[Excerpted data — start]

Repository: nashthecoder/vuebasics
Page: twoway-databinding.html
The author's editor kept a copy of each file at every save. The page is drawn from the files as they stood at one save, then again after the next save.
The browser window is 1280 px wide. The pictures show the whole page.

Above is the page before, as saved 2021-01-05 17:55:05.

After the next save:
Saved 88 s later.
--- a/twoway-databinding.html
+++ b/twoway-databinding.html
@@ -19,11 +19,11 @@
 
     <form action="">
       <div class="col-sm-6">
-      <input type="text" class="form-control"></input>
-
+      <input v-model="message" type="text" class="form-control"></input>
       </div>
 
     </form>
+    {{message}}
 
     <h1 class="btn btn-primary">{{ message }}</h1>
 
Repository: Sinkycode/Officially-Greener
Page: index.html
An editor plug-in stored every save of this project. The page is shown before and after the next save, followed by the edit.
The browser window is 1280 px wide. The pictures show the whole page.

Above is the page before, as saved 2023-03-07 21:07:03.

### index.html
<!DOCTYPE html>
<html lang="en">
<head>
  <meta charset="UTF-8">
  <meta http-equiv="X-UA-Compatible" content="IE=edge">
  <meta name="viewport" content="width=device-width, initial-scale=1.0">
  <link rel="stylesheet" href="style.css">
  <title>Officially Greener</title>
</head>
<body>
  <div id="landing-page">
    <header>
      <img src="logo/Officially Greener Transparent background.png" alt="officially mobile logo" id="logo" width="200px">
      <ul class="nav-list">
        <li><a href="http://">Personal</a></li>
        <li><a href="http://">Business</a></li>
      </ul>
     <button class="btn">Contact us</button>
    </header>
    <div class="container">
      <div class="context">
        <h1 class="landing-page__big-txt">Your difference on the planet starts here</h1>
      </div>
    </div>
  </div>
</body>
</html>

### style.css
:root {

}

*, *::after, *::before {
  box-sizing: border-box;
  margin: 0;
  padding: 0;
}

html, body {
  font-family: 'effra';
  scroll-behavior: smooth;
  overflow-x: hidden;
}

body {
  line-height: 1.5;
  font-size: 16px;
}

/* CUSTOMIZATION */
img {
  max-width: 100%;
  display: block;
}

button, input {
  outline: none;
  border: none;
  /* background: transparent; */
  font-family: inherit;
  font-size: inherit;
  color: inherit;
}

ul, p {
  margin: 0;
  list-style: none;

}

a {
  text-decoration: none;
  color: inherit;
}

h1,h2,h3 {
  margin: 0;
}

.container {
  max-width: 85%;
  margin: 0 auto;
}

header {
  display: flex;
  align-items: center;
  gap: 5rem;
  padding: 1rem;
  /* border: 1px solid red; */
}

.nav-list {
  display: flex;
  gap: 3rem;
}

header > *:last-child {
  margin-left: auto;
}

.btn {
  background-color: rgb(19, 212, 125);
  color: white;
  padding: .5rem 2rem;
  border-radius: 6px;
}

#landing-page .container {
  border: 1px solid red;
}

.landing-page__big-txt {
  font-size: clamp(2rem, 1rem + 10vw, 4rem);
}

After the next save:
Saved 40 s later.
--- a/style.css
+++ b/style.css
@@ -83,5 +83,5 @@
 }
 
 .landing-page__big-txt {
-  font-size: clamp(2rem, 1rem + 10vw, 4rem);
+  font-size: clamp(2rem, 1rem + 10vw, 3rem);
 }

[Excerpted data — finish]

Please set down all of the records exactly.

● Completed task:
Repository: nashthecoder/vuebasics
Page: twoway-databinding.html
The author's editor kept a copy of each file at every save. The page is drawn from the files as they stood at one save, then again after the next save.
The browser window is 1280 px wide. The pictures show the whole page.

Above is the page before, as saved 2021-01-05 17:55:05.

After the next save:
Saved 88 s later.
--- a/twoway-databinding.html
+++ b/twoway-databinding.html
@@ -19,11 +19,11 @@
 
     <form action="">
       <div class="col-sm-6">
-      <input type="text" class="form-control"></input>
-
+      <input v-model="message" type="text" class="form-control"></input>
       </div>
 
     </form>
+    {{message}}
 
     <h1 class="btn btn-primary">{{ message }}</h1>
 
Repository: Sinkycode/Officially-Greener
Page: index.html
An editor plug-in stored every save of this project. The page is shown before and after the next save, followed by the edit.
The browser window is 1280 px wide. The pictures show the whole page.

Above is the page before, as saved 2023-03-07 21:07:03.

### index.html
<!DOCTYPE html>
<html lang="en">
<head>
  <meta charset="UTF-8">
  <meta http-equiv="X-UA-Compatible" content="IE=edge">
  <meta name="viewport" content="width=device-width, initial-scale=1.0">
  <link rel="stylesheet" href="style.css">
  <title>Officially Greener</title>
</head>
<body>
  <div id="landing-page">
    <header>
      <img src="logo/Officially Greener Transparent background.png" alt="officially mobile logo" id="logo" width="200px">
      <ul class="nav-list">
        <li><a href="http://">Personal</a></li>
        <li><a href="http://">Business</a></li>
      </ul>
     <button class="btn">Contact us</button>
    </header>
    <div class="container">
      <div class="context">
        <h1 class="landing-page__big-txt">Your difference on the planet starts here</h1>
      </div>
    </div>
  </div>
</body>
</html>

### style.css
:root {

}

*, *::after, *::before {
  box-sizing: border-box;
  margin: 0;
  padding: 0;
}

html, body {
  font-family: 'effra';
  scroll-behavior: smooth;
  overflow-x: hidden;
}

body {
  line-height: 1.5;
  font-size: 16px;
}

/* CUSTOMIZATION */
img {
  max-width: 100%;
  display: block;
}

button, input {
  outline: none;
  border: none;
  /* background: transparent; */
  font-family: inherit;
  font-size: inherit;
  color: inherit;
}

ul, p {
  margin: 0;
  list-style: none;

}

a {
  text-decoration: none;
  color: inherit;
}

h1,h2,h3 {
  margin: 0;
}

.container {
  max-width: 85%;
  margin: 0 auto;
}

header {
  display: flex;
  align-items: center;
  gap: 5rem;
  padding: 1rem;
  /* border: 1px solid red; */
}

.nav-list {
  display: flex;
  gap: 3rem;
}

header > *:last-child {
  margin-left: auto;
}

.btn {
  background-color: rgb(19, 212, 125);
  color: white;
  padding: .5rem 2rem;
  border-radius: 6px;
}

#landing-page .container {
  border: 1px solid red;
}

.landing-page__big-txt {
  font-size: clamp(2rem, 1rem + 10vw, 4rem);
}

After the next save:
Saved 40 s later.
--- a/style.css
+++ b/style.css
@@ -83,5 +83,5 @@
 }
 
 .landing-page__big-txt {
-  font-size: clamp(2rem, 1rem + 10vw, 4rem);
+  font-size: clamp(2rem, 1rem + 10vw, 3rem);
 }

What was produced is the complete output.